Click here and listen to an audio recording of the live press release.

A recent poll  indicated nearly 70% of Americans oppose free community college. Based on the requirements introduced in this bill, what are your thoughts? Yay or nay?

Adult Literacy Education Providers Prep for WIOA’s Integrated Education and Training pt 2

THE WIA-TO-WIOA TRANSITION BEGINS JULY 1, 2015 

 THE UPCOMING ACADEMIC YEAR IS A YEAR OF CHANGE

In 2012 the U.S. Department of Education Office of Vocational and Adult Education produced a 30-page document titled: Promoting College and Career Readiness: Bridge Programs for Low-Skill Adults. If you read through it, you will see very sharp resemblances of what we as Education & Training professionals should be focusing on to  gear up for WIOA changes on our campuses and in our classrooms.  Some of the terms in the report vary from the terms in the WIOA proposal, but the meanings are the same.

 


Adult Education & WIOA-1


♦♦♦ I will highlight some of the report’s content below ♦♦♦

Create bridge programs (“Pathways”) to  help adult students identify career and education goals and develop the skills, content knowledge, and learning strategies needed to enter and succeed in postsecondary education and employment.

Combine (“Integrate”) basic skill instruction in reading, math, writing, and English language, including preparation for the GED test,  employment skills, and college success strategies. Some bridge programs also offer college credit and certificates (“Nationally recognized credentials”), which may be the first step toward a college degree.

Use state and local labor market information  develop bridge programs focused on occupations or industry sectors with a high demand for employees. ♦ Note: Your local Workforce Investment Board will need to be very involved in your education and training program planning, per WIOA.

For examples of what your education and training programs should emulate, consider these: 

  1. Washington’s I-BEST approach: an integrated ABE (and now ELA) and CTE instructional planning process and co-teaching.
  2.  Oregon Pathways for Adult Basic Skills Transition to Education and Work Initiative (OPABS) provided the impetus for the state’s Adult Basic Skills (ABS) system to incorporate career pathways and assist  in transitioning learners  into further education and employment, including formal connections to postsecondary education and OneStop Career Centers.
  3. (Alabama Community College has also gained recognition for being fairly “WIOA Ready’ and therefore also serve as a great example for planning and implementation.)

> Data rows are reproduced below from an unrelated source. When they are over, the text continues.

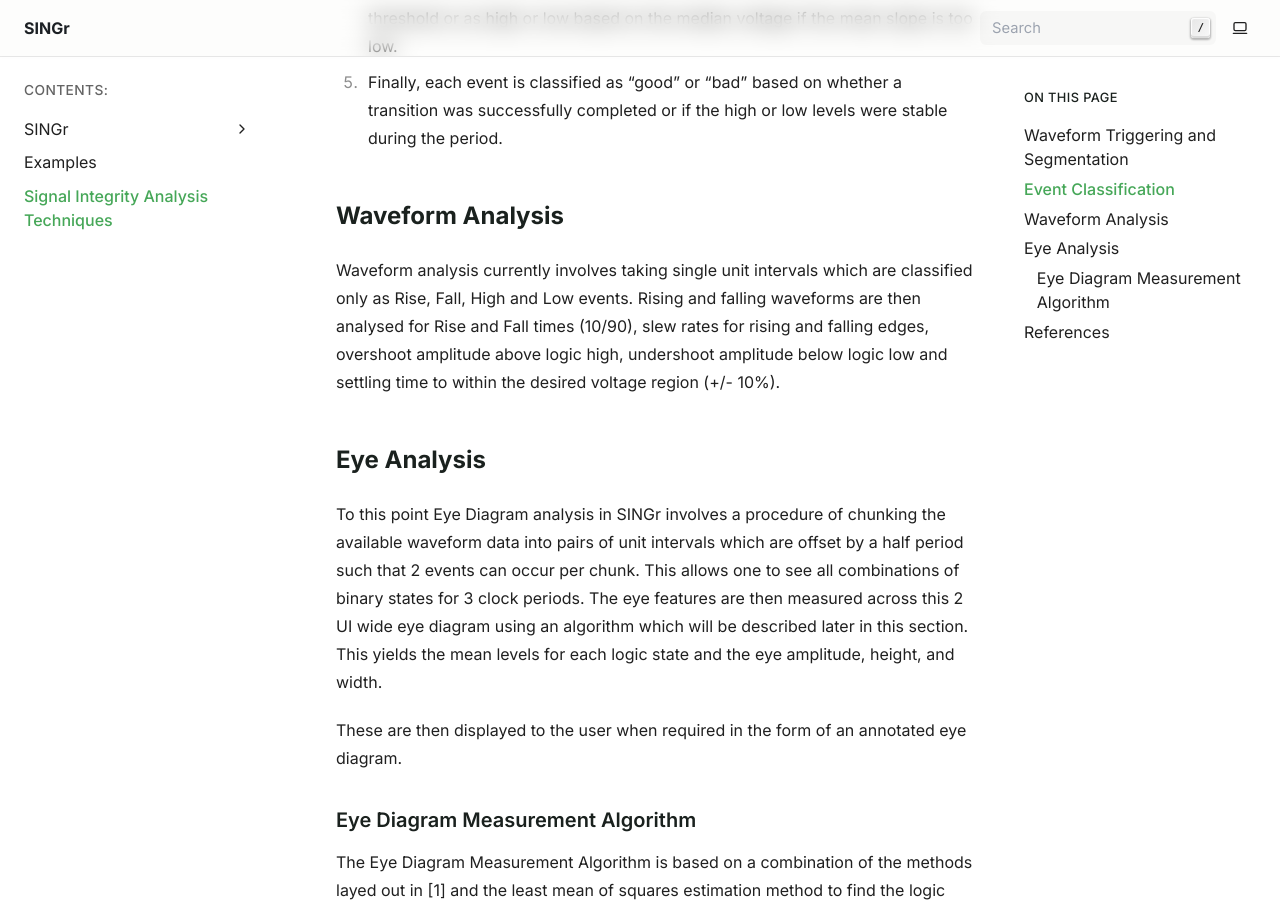
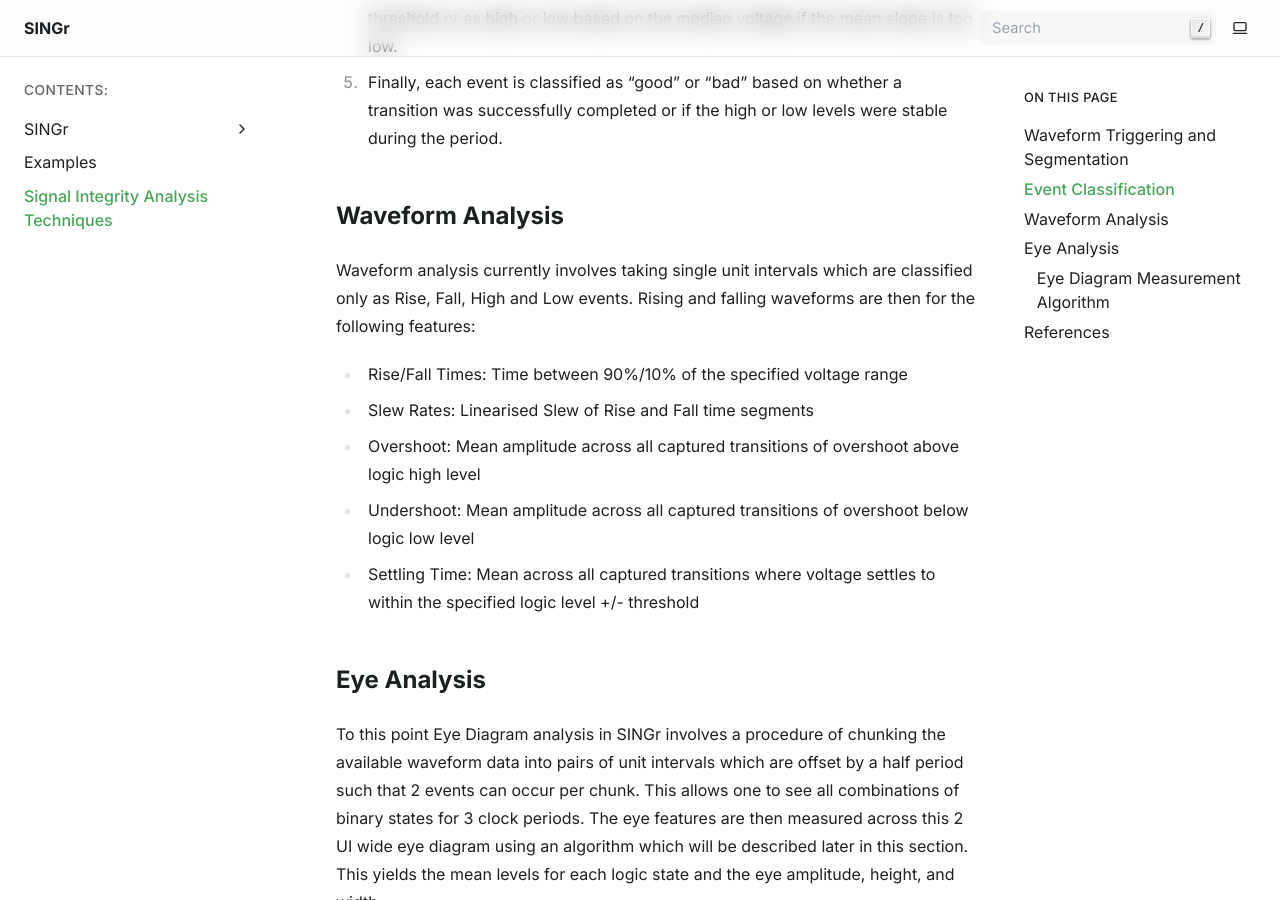
Before and after one commit to Jamanaman/SINGr, a Sphinx documentation site: the page built from docs/source/analysis.rst, in a window 1280 px wide and 900 px high, scrolled down 1160 px. Built offline with Sphinx 7.4.7, drawn with Linux system fonts in a browser that asks for light colours.

Commit message:
Add more detailed definitions of Waveform Analysis Measurements to narrative documentation

```diff
--- a/docs/source/analysis.rst
+++ b/docs/source/analysis.rst
@@ -24,8 +24,13 @@ After segmentation, each unit interval is classified. This is done based on mean
 Waveform Analysis
 -----------------
 Waveform analysis currently involves taking single unit intervals which are classified only as Rise, Fall, High and Low events.
-Rising and falling waveforms are then analysed for Rise and Fall times (10/90), slew rates for rising and falling edges, overshoot
-amplitude above logic high, undershoot amplitude below logic low and settling time to within the desired voltage region (+/- 10%).
+Rising and falling waveforms are then for the following features:
+
+* Rise/Fall Times: Time between 90%/10% of the specified voltage range
+* Slew Rates: Linearised Slew of Rise and Fall time segments
+* Overshoot: Mean amplitude across all captured transitions of overshoot above logic high level
+* Undershoot: Mean amplitude across all captured transitions of overshoot below logic low level
+* Settling Time: Mean across all captured transitions where voltage settles to within the specified logic level +/- threshold
 
 Eye Analysis
 ------------
```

Finally

Look to form partnerships with organizations such as these:

Jobs for the Future (JFF) Breaking Through and ABE to Credentials initiatives

The Joyce Foundation Shifting Gears initiative

The Nellie Mae Education Foundation New England ABE-to-College Transition project

The time to get involved and to start your transitional planning is now.

Sources:

http://www.nationalskillscoalition.org/resources/webinars/aligned-by-design-wioa-and-career-and-technical-education

http://www2.ed.gov/about/offices/list/ovae/pi/cclo/brief-1-bridge-programs.pdf

WIOA!!! What’s Going to Happen to Low Literacy Adults (Part 2)

Many adult education practitioners share the concern that while WIOA legislation ‘says’ Family Literacy is an eligible activity, the law is so job-focused that it seems to leave no room for parents who do not work outside of the home, or for full-time caregivers, nor for retirees/senior citizens who do not plan on returning to work. This is a fully-loaded question and may be the reason why so many adult education professionals are not ready to tackle the changes WIOA may bring. It’s not yet clear where this demographic of learners will fall in the spectrum, nor how education providers will account for serving this group of participants under WIOA. It is believed that changes to core ESL programs will happen later on in the transitional phase-in of WIOA. Some have asked about the possibility of Federal WIOA funds (vs. State funds) be used to serve Family Literacy needs. For now, the answer to this question has not been clarified. The good news is…this concern has been heard! Take a look the National Skills Coalitions May 18th webinar. It’s one of the best I’ve seen to address concerns most relevant to Title II / AEFLA thus far. https://youtu.be/I1GdL6f6Tx0

Categories: WIOA, Workforce Development Tags: ,